Tuesday, 12 January 2016

Bay to Bay - way too beautiful

stats of the week: run 16km, cycled 148km

I am still reduced to be a spectator what hurts especially watching such a grand race as the Bay to Bay is. This race goes from Camps Bay to Hout Bay and back which makes a 30K. The shorter option is 15K from Hout Bay to Camps Bay.

I was happy to be able to accompany C on her last 4 km to the finish. We have already decided to come again next year and do this run a third time. It's such a gorgeous route along the Cape Peninsula sea side.

Monday, 4 January 2016

Daily SA Agony

stats of the week: run 10km, cycled 168km

Another week survived on the roads of South Africa. Drivers are not aggressive like in Germany, SA drivers are just careless. They seem to be dreaming while driving. And I got the impression that they disobey cyclists. Even when there is enough space and no oncoming traffic they pass the cyclist with a distance of a hand. It's sometimes really scaring especially when it is very windy.

South Africa has about a tenth of German traffic but has a rate of more than 12,000 road deaths per year what is four times the German rate. We never cycle here without agony and already had to witness a deadly accident.

As you see I already started sort of jogging this week. It's a lap of 2.5km which I more or less hobble around every other day. I still have doubts that I'll ever be able to run properly again.

Kommetjie Strand
Spectator still at New Year's Eve 8K run at Green Point, Cape Town

The lady winner at New Year's Eve race. Last year German Sabrina Mockenhaupt was first home before all men!

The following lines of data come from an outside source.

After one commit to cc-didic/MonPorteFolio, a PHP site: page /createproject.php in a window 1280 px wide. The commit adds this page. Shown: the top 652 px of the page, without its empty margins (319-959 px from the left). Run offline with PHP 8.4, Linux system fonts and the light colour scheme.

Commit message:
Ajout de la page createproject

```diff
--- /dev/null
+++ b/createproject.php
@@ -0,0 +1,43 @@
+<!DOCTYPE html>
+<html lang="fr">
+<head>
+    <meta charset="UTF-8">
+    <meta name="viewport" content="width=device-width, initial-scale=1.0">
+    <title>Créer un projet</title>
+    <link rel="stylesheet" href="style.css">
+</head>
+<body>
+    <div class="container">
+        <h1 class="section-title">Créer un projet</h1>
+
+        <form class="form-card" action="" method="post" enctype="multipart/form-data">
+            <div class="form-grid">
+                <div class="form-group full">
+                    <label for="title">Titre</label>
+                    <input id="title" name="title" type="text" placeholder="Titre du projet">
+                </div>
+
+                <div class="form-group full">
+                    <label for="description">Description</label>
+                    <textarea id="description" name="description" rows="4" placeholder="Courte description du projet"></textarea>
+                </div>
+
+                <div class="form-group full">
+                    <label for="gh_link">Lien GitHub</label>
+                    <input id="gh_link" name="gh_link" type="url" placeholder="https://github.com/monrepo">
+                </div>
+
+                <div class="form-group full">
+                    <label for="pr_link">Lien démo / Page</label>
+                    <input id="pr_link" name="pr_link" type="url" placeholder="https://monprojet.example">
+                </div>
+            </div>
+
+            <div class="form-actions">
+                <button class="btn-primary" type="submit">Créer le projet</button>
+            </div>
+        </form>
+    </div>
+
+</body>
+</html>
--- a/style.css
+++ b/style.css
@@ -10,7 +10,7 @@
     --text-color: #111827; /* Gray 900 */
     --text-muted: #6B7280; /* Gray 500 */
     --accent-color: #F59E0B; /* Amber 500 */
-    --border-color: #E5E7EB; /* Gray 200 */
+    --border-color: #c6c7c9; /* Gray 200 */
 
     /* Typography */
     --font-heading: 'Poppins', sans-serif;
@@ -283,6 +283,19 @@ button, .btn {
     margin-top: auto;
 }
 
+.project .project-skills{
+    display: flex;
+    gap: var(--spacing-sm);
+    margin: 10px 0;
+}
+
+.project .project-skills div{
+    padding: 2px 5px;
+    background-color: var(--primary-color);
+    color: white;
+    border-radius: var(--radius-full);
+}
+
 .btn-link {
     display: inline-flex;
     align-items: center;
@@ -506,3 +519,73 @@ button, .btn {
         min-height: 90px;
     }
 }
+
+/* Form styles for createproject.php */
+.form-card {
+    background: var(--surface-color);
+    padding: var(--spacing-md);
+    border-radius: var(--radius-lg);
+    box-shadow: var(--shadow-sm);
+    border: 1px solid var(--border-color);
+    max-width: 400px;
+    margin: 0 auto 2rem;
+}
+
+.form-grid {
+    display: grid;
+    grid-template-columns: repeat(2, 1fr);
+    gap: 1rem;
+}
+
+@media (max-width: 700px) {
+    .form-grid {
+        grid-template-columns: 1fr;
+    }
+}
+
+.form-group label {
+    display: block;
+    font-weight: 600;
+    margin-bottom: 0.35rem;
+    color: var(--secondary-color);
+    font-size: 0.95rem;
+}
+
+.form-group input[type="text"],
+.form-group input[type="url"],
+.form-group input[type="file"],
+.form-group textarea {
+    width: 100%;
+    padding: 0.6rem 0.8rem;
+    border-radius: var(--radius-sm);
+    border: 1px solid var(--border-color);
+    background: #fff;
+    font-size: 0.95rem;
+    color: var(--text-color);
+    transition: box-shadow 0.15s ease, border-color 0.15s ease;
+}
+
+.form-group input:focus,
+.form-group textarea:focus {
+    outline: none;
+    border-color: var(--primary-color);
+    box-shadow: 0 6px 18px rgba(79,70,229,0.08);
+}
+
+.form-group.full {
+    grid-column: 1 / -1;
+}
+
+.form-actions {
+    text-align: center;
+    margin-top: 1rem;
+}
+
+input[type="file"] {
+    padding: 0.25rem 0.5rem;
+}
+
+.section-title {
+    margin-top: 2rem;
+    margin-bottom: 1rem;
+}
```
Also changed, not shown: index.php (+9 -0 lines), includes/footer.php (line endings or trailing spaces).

Bush fires are a common sight in the Western Cape. Cycling below ash clouds at Franschhoek Pass.